While visitors and locals flocked to Sundance or to ski what snow we have, the citizens and the Planning Commission of Holladay spoke loud and clear to Ivory and Woodbury Homes about a 136-foot-tall commercial high-rise at the old Cottonwood Mall location. That's about 12 stories in an area where the tallest building is no more than three stories high. I'd say the citizens felt the developers' plan looked like a festering pimple in the middle of their smooth-skinned city.
According to the city's Wikipedia page, is the oldest continuously inhabited settlement in the state "since Salt Lake City was abandoned for a time in 1857 when Johnson's Army occupied the city." It's named after John Holladay, a branch president of the LDS church. In 1846, John's family joined a group of Mormon converts called The Mississippi Company, which was heading to Utah.
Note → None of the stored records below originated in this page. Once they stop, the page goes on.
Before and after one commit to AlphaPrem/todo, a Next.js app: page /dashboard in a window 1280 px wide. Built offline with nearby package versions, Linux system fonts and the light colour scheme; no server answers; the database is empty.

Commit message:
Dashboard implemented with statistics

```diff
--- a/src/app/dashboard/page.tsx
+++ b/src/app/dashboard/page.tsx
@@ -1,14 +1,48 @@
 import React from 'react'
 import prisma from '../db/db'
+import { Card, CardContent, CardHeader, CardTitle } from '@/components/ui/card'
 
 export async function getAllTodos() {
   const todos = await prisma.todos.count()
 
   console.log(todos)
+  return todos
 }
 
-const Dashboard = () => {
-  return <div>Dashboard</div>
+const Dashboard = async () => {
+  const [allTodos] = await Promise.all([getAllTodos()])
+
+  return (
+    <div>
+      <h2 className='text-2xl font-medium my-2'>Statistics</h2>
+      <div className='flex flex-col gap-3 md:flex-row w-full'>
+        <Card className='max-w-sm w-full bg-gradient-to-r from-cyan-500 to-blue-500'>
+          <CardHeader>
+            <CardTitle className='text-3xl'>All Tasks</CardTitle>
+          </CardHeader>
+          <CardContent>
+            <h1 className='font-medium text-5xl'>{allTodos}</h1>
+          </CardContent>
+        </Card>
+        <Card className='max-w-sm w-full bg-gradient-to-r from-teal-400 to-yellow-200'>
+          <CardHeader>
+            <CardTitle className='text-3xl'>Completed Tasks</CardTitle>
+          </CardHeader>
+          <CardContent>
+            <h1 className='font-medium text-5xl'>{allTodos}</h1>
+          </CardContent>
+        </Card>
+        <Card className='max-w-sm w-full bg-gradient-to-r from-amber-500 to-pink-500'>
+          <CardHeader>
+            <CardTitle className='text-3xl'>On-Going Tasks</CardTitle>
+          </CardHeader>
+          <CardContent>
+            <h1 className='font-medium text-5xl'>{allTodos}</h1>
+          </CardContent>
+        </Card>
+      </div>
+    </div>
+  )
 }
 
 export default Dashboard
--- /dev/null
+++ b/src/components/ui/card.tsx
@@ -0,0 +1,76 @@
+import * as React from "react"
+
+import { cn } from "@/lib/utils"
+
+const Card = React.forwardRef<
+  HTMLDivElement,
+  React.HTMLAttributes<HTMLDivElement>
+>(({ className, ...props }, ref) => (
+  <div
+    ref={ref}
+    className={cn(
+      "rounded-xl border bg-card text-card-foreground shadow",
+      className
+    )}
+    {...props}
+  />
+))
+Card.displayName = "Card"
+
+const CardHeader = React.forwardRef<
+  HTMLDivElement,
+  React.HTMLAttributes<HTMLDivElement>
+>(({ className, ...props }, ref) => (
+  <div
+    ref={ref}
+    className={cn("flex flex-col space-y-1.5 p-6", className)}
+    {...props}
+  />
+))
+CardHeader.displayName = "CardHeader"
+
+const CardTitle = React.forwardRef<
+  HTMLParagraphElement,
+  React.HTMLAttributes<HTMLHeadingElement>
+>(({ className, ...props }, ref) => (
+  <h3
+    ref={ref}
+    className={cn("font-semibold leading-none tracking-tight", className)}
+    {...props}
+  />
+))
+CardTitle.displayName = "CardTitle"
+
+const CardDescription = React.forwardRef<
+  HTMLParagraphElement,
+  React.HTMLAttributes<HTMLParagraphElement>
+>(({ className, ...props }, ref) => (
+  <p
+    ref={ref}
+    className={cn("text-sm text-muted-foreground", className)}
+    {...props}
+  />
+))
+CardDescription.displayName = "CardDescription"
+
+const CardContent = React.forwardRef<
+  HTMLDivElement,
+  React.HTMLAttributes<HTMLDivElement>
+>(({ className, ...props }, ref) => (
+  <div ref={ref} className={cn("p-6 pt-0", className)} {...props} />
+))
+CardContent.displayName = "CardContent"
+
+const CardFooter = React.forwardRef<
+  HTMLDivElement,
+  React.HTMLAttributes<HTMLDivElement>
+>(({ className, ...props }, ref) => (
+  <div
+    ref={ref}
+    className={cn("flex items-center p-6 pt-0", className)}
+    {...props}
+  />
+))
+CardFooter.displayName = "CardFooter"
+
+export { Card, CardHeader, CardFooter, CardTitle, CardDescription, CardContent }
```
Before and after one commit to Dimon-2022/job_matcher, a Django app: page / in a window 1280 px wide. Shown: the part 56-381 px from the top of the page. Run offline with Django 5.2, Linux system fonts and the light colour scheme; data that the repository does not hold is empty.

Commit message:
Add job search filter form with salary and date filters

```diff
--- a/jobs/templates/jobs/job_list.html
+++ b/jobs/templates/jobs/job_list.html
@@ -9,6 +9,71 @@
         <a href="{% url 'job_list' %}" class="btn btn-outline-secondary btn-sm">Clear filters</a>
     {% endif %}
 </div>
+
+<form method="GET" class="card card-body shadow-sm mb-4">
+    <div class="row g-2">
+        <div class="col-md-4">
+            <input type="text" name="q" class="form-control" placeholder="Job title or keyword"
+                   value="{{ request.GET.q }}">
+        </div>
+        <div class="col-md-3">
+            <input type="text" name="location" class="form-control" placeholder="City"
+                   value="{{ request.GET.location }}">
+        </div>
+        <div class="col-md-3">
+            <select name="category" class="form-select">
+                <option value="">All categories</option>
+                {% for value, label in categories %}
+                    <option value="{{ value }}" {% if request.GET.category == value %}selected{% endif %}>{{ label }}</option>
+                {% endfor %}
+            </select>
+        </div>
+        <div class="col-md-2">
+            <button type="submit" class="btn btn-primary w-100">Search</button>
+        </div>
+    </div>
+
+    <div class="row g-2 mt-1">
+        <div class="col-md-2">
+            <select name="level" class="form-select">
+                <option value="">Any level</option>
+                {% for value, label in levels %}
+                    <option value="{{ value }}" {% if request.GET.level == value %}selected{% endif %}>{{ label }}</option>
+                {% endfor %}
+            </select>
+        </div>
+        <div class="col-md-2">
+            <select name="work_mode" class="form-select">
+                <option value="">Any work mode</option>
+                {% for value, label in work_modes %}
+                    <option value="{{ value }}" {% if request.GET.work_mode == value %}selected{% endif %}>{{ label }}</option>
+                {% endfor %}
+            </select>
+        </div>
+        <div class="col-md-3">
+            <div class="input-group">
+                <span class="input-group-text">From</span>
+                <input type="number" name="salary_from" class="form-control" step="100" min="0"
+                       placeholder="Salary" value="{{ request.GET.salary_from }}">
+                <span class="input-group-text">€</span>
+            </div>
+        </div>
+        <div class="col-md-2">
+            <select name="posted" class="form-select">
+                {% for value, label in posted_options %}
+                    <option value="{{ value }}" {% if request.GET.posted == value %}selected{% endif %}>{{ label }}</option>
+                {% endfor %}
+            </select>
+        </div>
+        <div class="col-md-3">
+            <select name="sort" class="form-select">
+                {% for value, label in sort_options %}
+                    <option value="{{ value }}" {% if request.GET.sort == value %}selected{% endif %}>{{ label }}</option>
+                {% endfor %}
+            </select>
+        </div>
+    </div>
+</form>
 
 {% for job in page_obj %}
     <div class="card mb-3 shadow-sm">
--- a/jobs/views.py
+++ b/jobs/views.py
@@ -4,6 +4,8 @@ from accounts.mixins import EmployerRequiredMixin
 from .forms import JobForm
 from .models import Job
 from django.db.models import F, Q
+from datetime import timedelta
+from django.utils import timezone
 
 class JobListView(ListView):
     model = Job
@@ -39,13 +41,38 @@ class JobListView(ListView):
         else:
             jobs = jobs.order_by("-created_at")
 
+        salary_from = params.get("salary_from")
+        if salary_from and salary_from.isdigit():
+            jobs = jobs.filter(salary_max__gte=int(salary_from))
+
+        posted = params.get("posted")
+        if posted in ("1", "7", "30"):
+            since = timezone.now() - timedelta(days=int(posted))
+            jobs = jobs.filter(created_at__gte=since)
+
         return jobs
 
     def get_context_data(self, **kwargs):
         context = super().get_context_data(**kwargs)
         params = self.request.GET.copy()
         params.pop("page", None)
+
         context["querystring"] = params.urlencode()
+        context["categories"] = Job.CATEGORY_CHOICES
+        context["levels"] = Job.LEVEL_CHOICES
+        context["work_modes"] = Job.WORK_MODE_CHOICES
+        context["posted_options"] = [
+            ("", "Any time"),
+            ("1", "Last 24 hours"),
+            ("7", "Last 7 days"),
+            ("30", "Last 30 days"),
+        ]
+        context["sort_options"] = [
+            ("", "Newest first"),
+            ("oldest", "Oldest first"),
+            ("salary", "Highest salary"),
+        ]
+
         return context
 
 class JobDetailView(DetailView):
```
Back then, they didn't have phones or even a telegraph, and were unaware that the main migrating group led by Brigham Young had been delayed by a year. So the contingent wintered in Pueblo, Colo., and reached Salt Lake Valley in 1847.
Before there were homes in Holladay, there was a stream called Spring Creek (near what is now Kentucky Avenue). The first settlers built dugouts along this stream. It was an area with great meadows, grasses and wildflowers for horses and cattle. People still have horses in Holladay because there are patches of zoning where it's perfectly OK to have a pony in your back yard.
The planning commission didn't like Ivory or Woodbury Home's vision for the Cottonwood Mall site, and voted 5-1 to deny them approval. But the game isn't over yet. Now, a new planning process has begun with more open meetings to get local input. One proposal calls for 40 of the 57 acres to be set aside for homes. However, Holladay City is looking for more tax-producing commercial property to help pay for additional services future owners will want and need, including police, firefighters, streets, etc. Thus, less homes, please?
Sadly, there are no rules in Holladay about including affordable housing. Only citizens and planning commissioners can ask for that to be part of the deal. Holladay is known for higher-end homes and condominiums and locals aren't going to be pleased if low-rent apartments go in a few blocks from their million-dollar mansions and horse properties.